_EXERCISE PROMPT_
What lines below contain the word "with"? Please pull each one out.

Source data
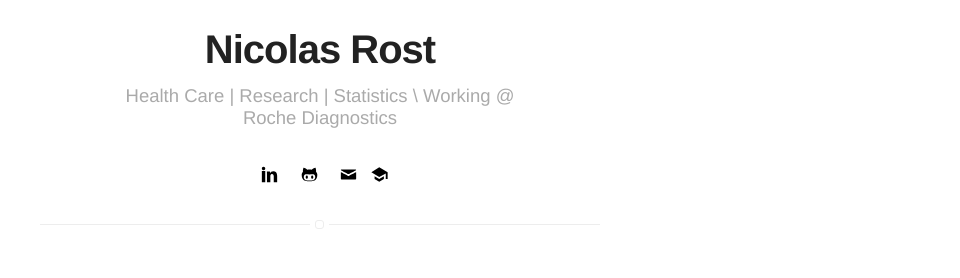
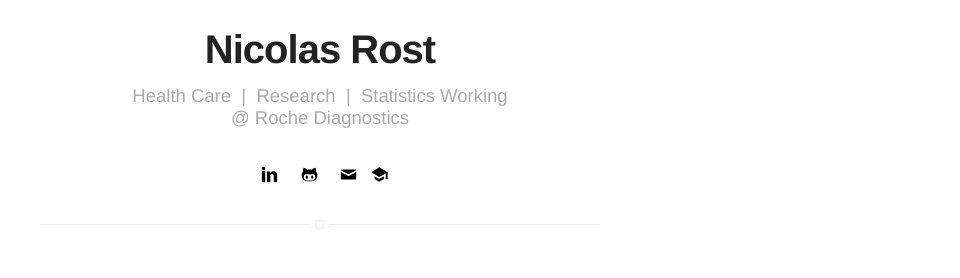
Before and after one commit to nicorost/nicorost.github.io, a Jekyll site: the page built from projects.html, in a window 1280 px wide. Shown: the part 262-540 px from the top of the page, without its empty margins (320-1280 px from the left). Built offline with Jekyll 4.4.1, drawn with Linux system fonts in a browser that asks for light colours; emoji names are drawn with the system emoji font; some of the changed lines change nothing that is shown.

Commit message:
formatting

```diff
--- a/_config.yml
+++ b/_config.yml
@@ -1,6 +1,6 @@
 # main text of home
 name: Nicolas Rost
-bio: Health Care | Research | Statistics  \ Working @ Roche Diagnostics
+bio: Health Care&nbsp;&nbsp;|&nbsp;&nbsp;Research&nbsp;&nbsp;|&nbsp;&nbsp;Statistics Working @ Roche Diagnostics
 
 # SEO
 keywords: Psychology, Biological Psychology, Clinical Psychology, Mental Health, Psychiatry, Computational Psychiatry, Data Science, Munich, Statistics, Machine Learning, LMU, Data Scientist, Max Planck Institute of Psychiatry, Roche, Biostatistics
```
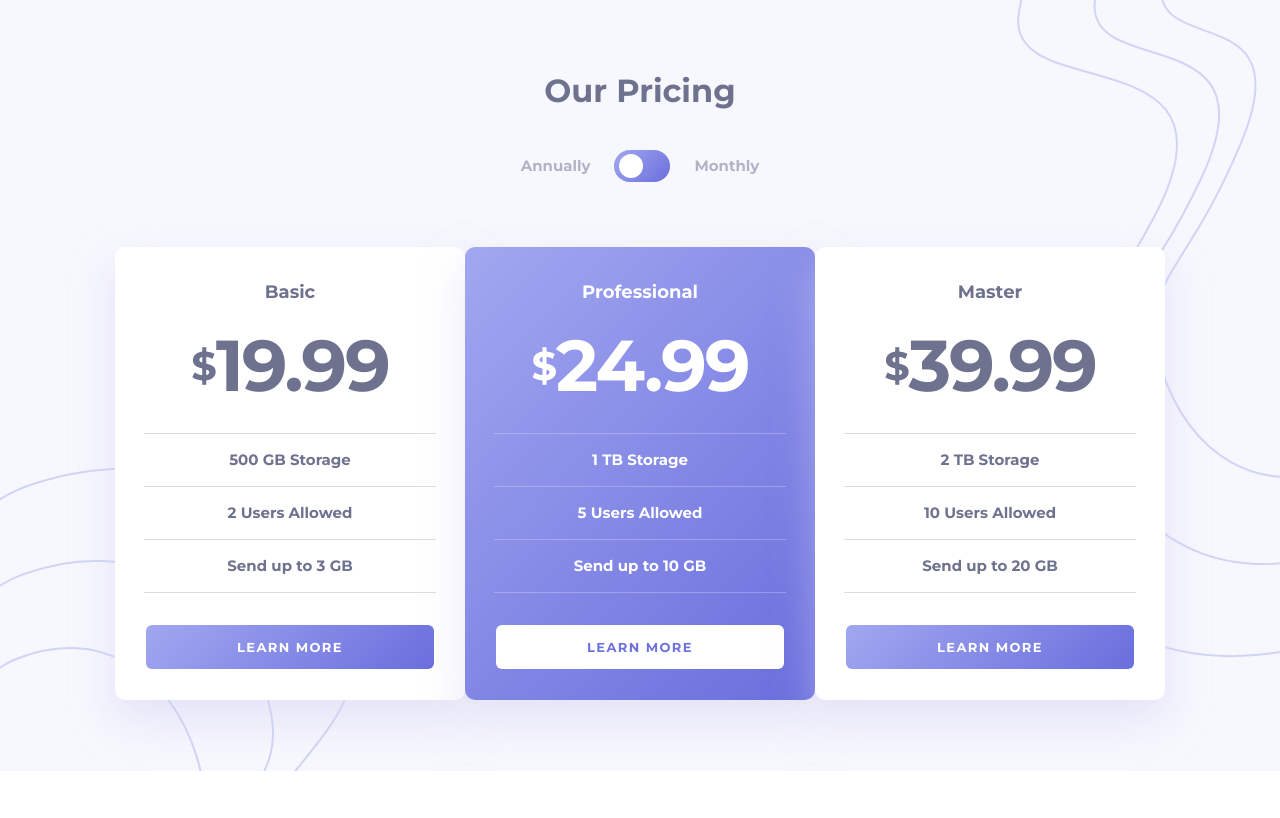
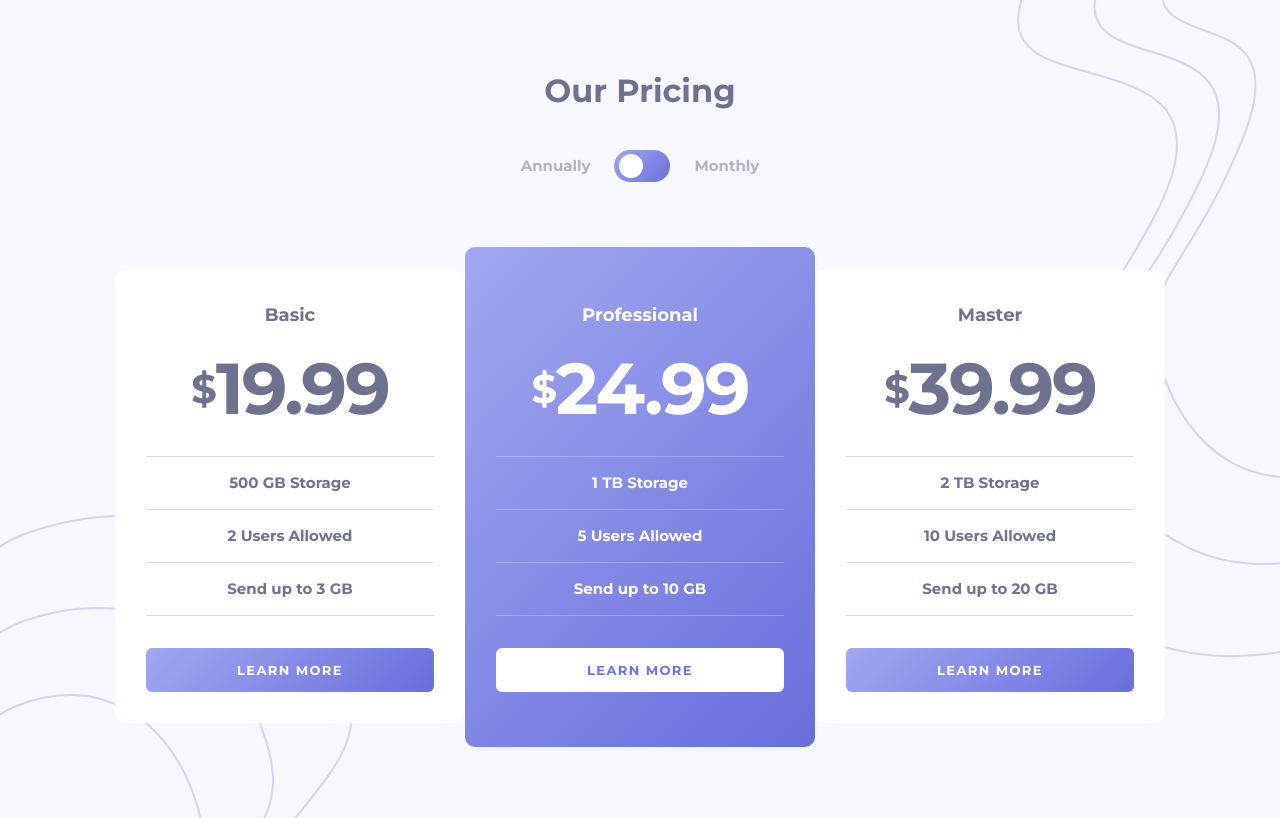
Before and after one commit to achiewe/pricing-component-with-toggle, a React (Vite) app: page / in a window 1280 px wide. Built offline with nearby package versions, Linux system fonts and the light colour scheme.

Commit message:
add logic with padding and add media query in Card Component

```diff
--- a/src/App.tsx
+++ b/src/App.tsx
@@ -19,6 +19,7 @@ function App(): JSX.Element {
 
 const StyledMain = styled.div`
   width: 100%;
+  min-height: 100vh;
   display: flex;
   flex-direction: column;
   justify-content: flex-start;
--- a/src/components/Card.tsx
+++ b/src/components/Card.tsx
@@ -54,6 +54,12 @@ const Card = styled.div<{ background: string }>`
   box-shadow: 0px 20px 40px rgba(212, 210, 244, 0.5);
   @media (min-width: 1024px) {
     width: 350px;
+    box-shadow: none;
+    padding: ${(props) =>
+      props.background ===
+      "linear-gradient(135deg, #A2A7F0 0.06%, #696EDD 100.06%)"
+        ? "54.5px 31px"
+        : "31px"};
   }
   .TopCard-div {
     display: flex;
```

_THE ANSWER_
Before and after one commit to nicorost/nicorost.github.io, a Jekyll site: the page built from projects.html, in a window 1280 px wide. Shown: the part 262-540 px from the top of the page, without its empty margins (320-1280 px from the left). Built offline with Jekyll 4.4.1, drawn with Linux system fonts in a browser that asks for light colours; emoji names are drawn with the system emoji font; some of the changed lines change nothing that is shown.
Before and after one commit to achiewe/pricing-component-with-toggle, a React (Vite) app: page / in a window 1280 px wide. Built offline with nearby package versions, Linux system fonts and the light colour scheme.
add logic with padding and add media query in Card Component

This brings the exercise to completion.